François-Marie Arouet, also known as Voltaire 1694 - 1778
Voltaire, the pen name for François-Marie Arouet, was born in Paris on November 21, 1694. He was educated at the Jesuit College in Paris and wished to become a writer. His father, however, wanted him to study the law. After a scandal and a threat by his father to disinherit him, the young man acquiesced to his father's demands. Nonetheless, he continued in his writing. He used wit and satire in his oblique attacks on intolerance and fanaticism during the French Enlightenment. He spent a year in the Bastille in 1717, accused of penning two poems critical of the Regent of France. When his father died in 1722, Voltaire was able to control his own actions. His works continued to make him enemies, and he was exiled to England from 1726 to 1729. He spent several years in the 1750's at the court of Frederick the Great, during which time he wrote Candide. In his lifetime he produced some 80 volumes of writings. His influence on the thought of the 18th century lead some historians to refer to that century as the "Age of Voltaire."

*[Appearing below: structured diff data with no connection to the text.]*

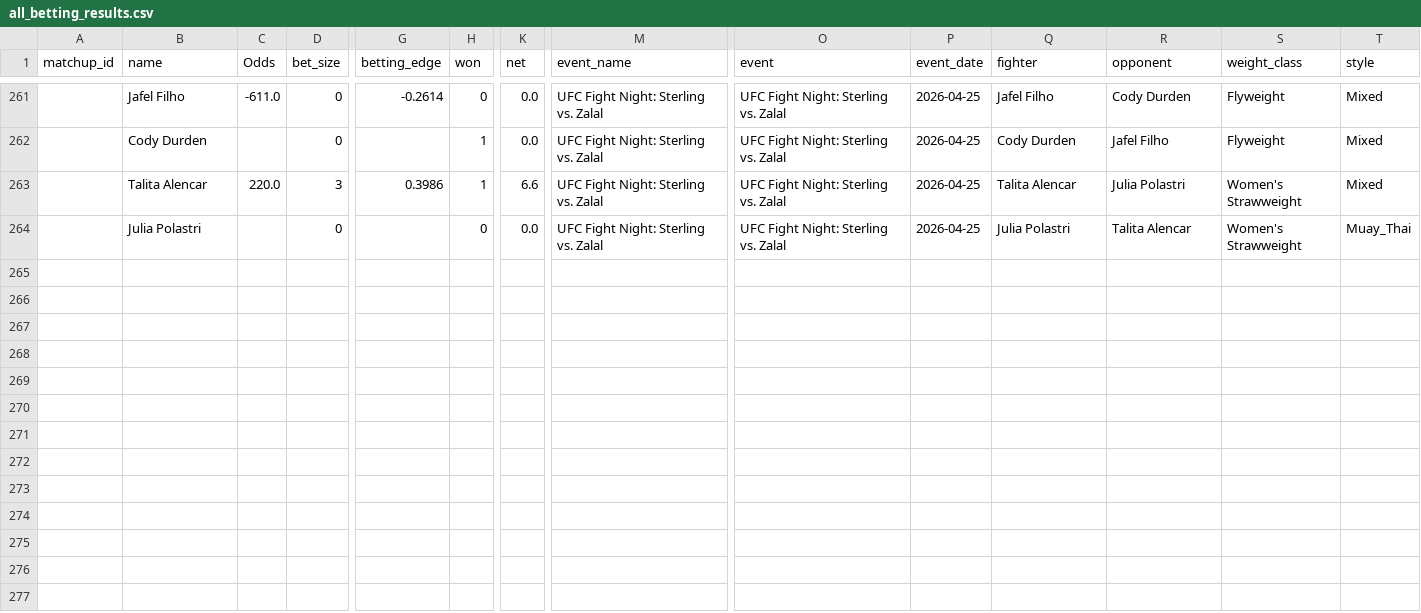
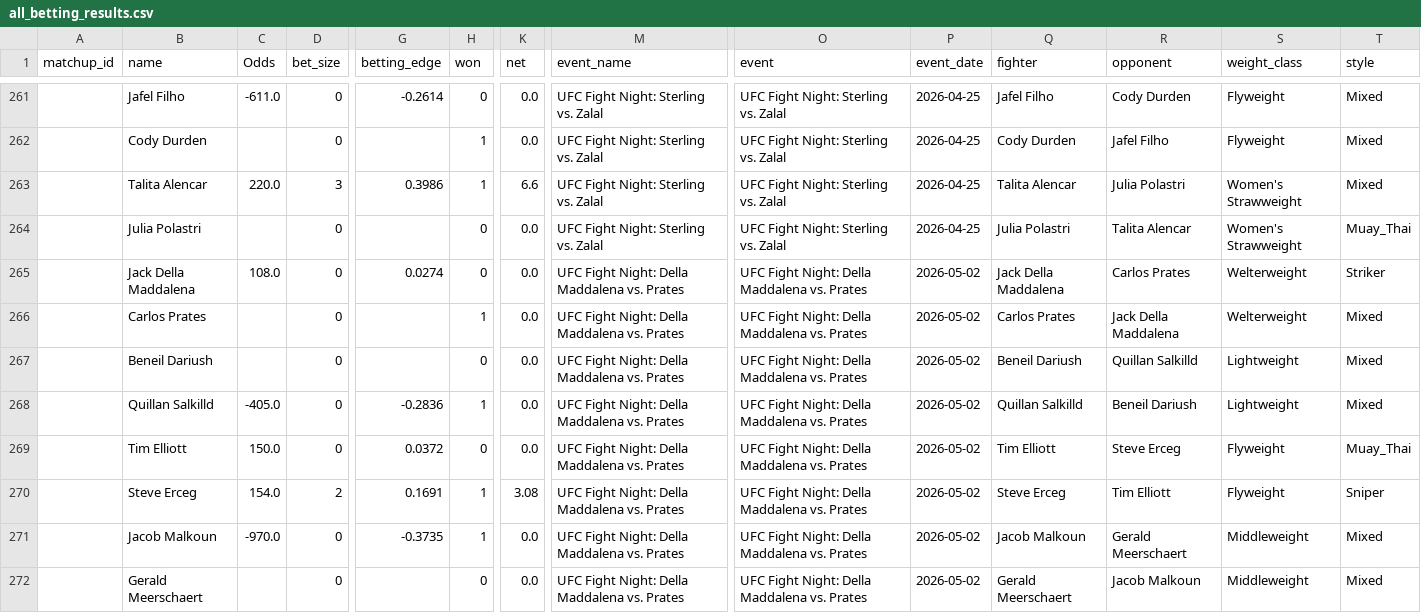
Before and after one commit to zwinship/UFC_Model, a CSV file: results/all_betting_results.csv, drawn as a sheet; only a part is shown, gaps mark what is left out; rows hold the shown columns only; the diff names each change by its address in the sheet, - before the commit and + after, or states it on an @@ line.

Commit message:
feat: V1 results for UFC Fight Night: Della Maddalena vs. Prates

```diff
--- a/results/all_betting_results.csv
+++ b/results/all_betting_results.csv
+row 265:  | Jack Della Maddalena | 108.0 | 0 | 0.0274 | 0 | 0.0 | UFC Fight Night: Della Maddalena vs. Prates | UFC Fight Night: Della Maddalena vs. Prates | 2026-05-02 | Jack Della Maddalena | Carlos Prates | Welterweight | Striker
+row 266:  | Carlos Prates |  | 0 |  | 1 | 0.0 | UFC Fight Night: Della Maddalena vs. Prates | UFC Fight Night: Della Maddalena vs. Prates | 2026-05-02 | Carlos Prates | Jack Della Maddalena | Welterweight | Mixed
+row 267:  | Beneil Dariush |  | 0 |  | 0 | 0.0 | UFC Fight Night: Della Maddalena vs. Prates | UFC Fight Night: Della Maddalena vs. Prates | 2026-05-02 | Beneil Dariush | Quillan Salkilld | Lightweight | Mixed
+row 268:  | Quillan Salkilld | -405.0 | 0 | -0.2836 | 1 | 0.0 | UFC Fight Night: Della Maddalena vs. Prates | UFC Fight Night: Della Maddalena vs. Prates | 2026-05-02 | Quillan Salkilld | Beneil Dariush | Lightweight | Mixed
+row 269:  | Tim Elliott | 150.0 | 0 | 0.0372 | 0 | 0.0 | UFC Fight Night: Della Maddalena vs. Prates | UFC Fight Night: Della Maddalena vs. Prates | 2026-05-02 | Tim Elliott | Steve Erceg | Flyweight | Muay_Thai
+row 270:  | Steve Erceg | 154.0 | 2 | 0.1691 | 1 | 3.08 | UFC Fight Night: Della Maddalena vs. Prates | UFC Fight Night: Della Maddalena vs. Prates | 2026-05-02 | Steve Erceg | Tim Elliott | Flyweight | Sniper
+row 271:  | Jacob Malkoun | -970.0 | 0 | -0.3735 | 1 | 0.0 | UFC Fight Night: Della Maddalena vs. Prates | UFC Fight Night: Della Maddalena vs. Prates | 2026-05-02 | Jacob Malkoun | Gerald Meerschaert | Middleweight | Mixed
+row 272:  | Gerald Meerschaert |  | 0 |  | 0 | 0.0 | UFC Fight Night: Della Maddalena vs. Prates | UFC Fight Night: Della Maddalena vs. Prates | 2026-05-02 | Gerald Meerschaert | Jacob Malkoun | Middleweight | Mixed
```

The eighteenth century was a time of new ideas and perspectives. The European intellectual movement known as the Enlightenment changed the way man viewed his world. Reason, not spirituality or intuition, was the road to understanding the world in which he lived. Isaac Newton introduced the notion that the universe was governed by set and discoverable laws. This concept undermined the faith in a personal God. Tolerance of varying religious beliefs was advocated by philosophers such as Voltaire. Churches should not interfere with scientific research. In politics the authoritarian state as exemplified by such absolute monarchs as Louis IV of France came into disrepute. By the end of the 1700's, the idea of self-government had resulted in reform in England and revolution in France and America. Europe moved from an agrarian economy to an industrial one. At the close of this century, the world had changed dramatically as the advances in science, political democracy, and religious freedom swept away the last vestiges of the Middle Ages. Now, the belief that human history was a record of general progress and that the condition of mankind would only get better with each succeeding generation fostered a halo of optimism.
The plot of Candide is complex and ever changing. Candide, the illegitimate nephew of Baron Thunder-ten-tronckh, learns from the tutor Pangloss that this world is "the best of all possible worlds." Soon afterward, he is expelled from the baron's home because of his love for the baron's daughter, Cunégonde. Through war, earthquakes, heartbreak, and the Spanish Inquisition, Candide continues to pursue true love and happiness.
THEMES TO CONSIDER: Comic invention; loyalty; utopia; satire; war as play; treatment of garden; evil; religion; optimism.
Librarian Talk . . .About Books!
Books offer helpful information about historical background, settings, and authors. Literary criticism may be compiled in a book which can be located in the LSCS Library Catalog. If you want criticism of the novel itself, try the search words, Candide and criticism.
Librarian Talk . . . About Finding Journal Articles!Electronic databases are purchased by the libraries for your research use. To find articles in newspapers and journals, letters, reference books, illustrations, photographs and more, use your updated library card to login to the databases. Contact the librarian if you need help getting an article.
Librarian Talk . . . About the Internet!
The internet can be a wonderful source of original documents. Browse the sites we have suggested below. Remember to find reputable sites. Look at:
|Librarian Talk about getting help!
Support for a successful paper is more than finding the right resources. Putting it all together takes time and effort. Sometimes it takes additional help from the librarians or tutors. Please consider the following resources if you need additional help. Remember, the expert on the assignment is your professor; use your LSC Online in-class email to contact her.
Citing Sources Using the Library MLA Style Guide | Examples of both paper and electronic citations.
Avoiding Plagiarism | LSC-Kingwood Guide
University of Texas Copyright Crash Course | This helpful guide on copyright is suggested by Lone Star College-Kingwood Teaching and Learning Center.
The Learning Center | Check the TLC hours for in-house tutoring.
Page by Claire Gunnels and Bettye Sutton, Librarians, 1999; Revised 8/2012 JNC